Problem requirements: Give the data again exactly, without its images.
# # # #
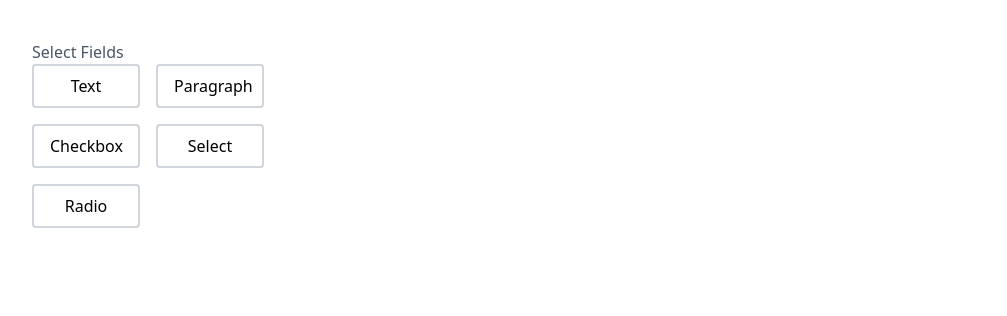
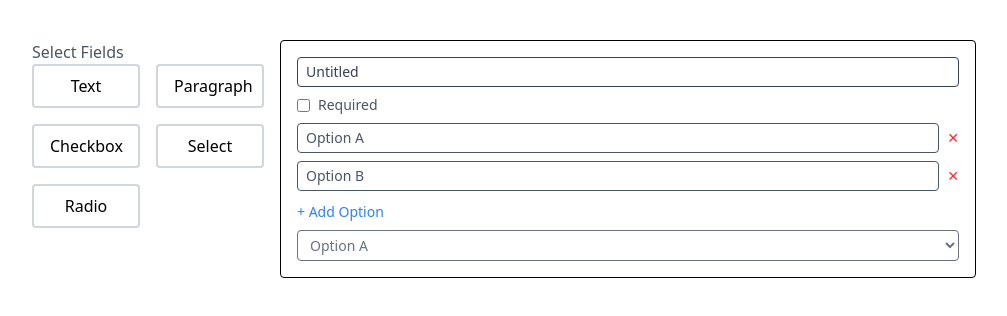
Before and after one commit to selenax/formVibes, a React (Vite) app: page / in a window 1280 px wide. Both pictures are taken after a click on the button "Select". Shown: the top 316 px of the page, without its empty margins (136-1143 px from the left). Built offline with nearby package versions, Linux system fonts and the light colour scheme.

Commit message:
feat: implement SelectField with editable options using OptionEditor

```diff
--- a/src/components/FieldList/SelectField.jsx
+++ b/src/components/FieldList/SelectField.jsx
@@ -1,5 +1,46 @@
-const SelectField = () => {
-  return <div></div>;
+import OptionEditor from './OptionEditor';
+
+const SelectField = ({ field, onUpdate }) => {
+  return (
+    <div className="p-4 border rounded space-y-2">
+      {/* Field label */}
+      <input
+        type="text"
+        value={field.label}
+        onChange={(e) => onUpdate(field.id, { label: e.target.value })}
+        className="text-sm font-medium text-gray-700 border px-2 py-1 rounded w-full"
+        placeholder="Field label"
+      />
+
+      {/* Required toggle */}
+      <div className="flex items-center space-x-2">
+        <input
+          type="checkbox"
+          checked={field.required}
+          onChange={(e) => onUpdate(field.id, { required: e.target.checked })}
+        />
+        <label className="text-sm text-gray-600">Required</label>
+      </div>
+
+      {/* Option editor */}
+      <OptionEditor
+        options={field.options || []}
+        onChange={(opts) => onUpdate(field.id, { options: opts })}
+      />
+
+      {/* Preview */}
+      <select
+        disabled
+        className="w-full border rounded px-2 py-1 text-sm text-gray-500"
+      >
+        {(field.options || []).map((option, index) => (
+          <option key={index} value={option}>
+            {option || `Option ${index + 1}`}
+          </option>
+        ))}
+      </select>
+    </div>
+  );
 };
 
 export default SelectField;
```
# # # #
Answer box:
Before and after one commit to selenax/formVibes, a React (Vite) app: page / in a window 1280 px wide. Both pictures are taken after a click on the button "Select". Shown: the top 316 px of the page, without its empty margins (136-1143 px from the left). Built offline with nearby package versions, Linux system fonts and the light colour scheme.

Commit message:
feat: implement SelectField with editable options using OptionEditor

```diff
--- a/src/components/FieldList/SelectField.jsx
+++ b/src/components/FieldList/SelectField.jsx
@@ -1,5 +1,46 @@
-const SelectField = () => {
-  return <div></div>;
+import OptionEditor from './OptionEditor';
+
+const SelectField = ({ field, onUpdate }) => {
+  return (
+    <div className="p-4 border rounded space-y-2">
+      {/* Field label */}
+      <input
+        type="text"
+        value={field.label}
+        onChange={(e) => onUpdate(field.id, { label: e.target.value })}
+        className="text-sm font-medium text-gray-700 border px-2 py-1 rounded w-full"
+        placeholder="Field label"
+      />
+
+      {/* Required toggle */}
+      <div className="flex items-center space-x-2">
+        <input
+          type="checkbox"
+          checked={field.required}
+          onChange={(e) => onUpdate(field.id, { required: e.target.checked })}
+        />
+        <label className="text-sm text-gray-600">Required</label>
+      </div>
+
+      {/* Option editor */}
+      <OptionEditor
+        options={field.options || []}
+        onChange={(opts) => onUpdate(field.id, { options: opts })}
+      />
+
+      {/* Preview */}
+      <select
+        disabled
+        className="w-full border rounded px-2 py-1 text-sm text-gray-500"
+      >
+        {(field.options || []).map((option, index) => (
+          <option key={index} value={option}>
+            {option || `Option ${index + 1}`}
+          </option>
+        ))}
+      </select>
+    </div>
+  );
 };
 
 export default SelectField;
```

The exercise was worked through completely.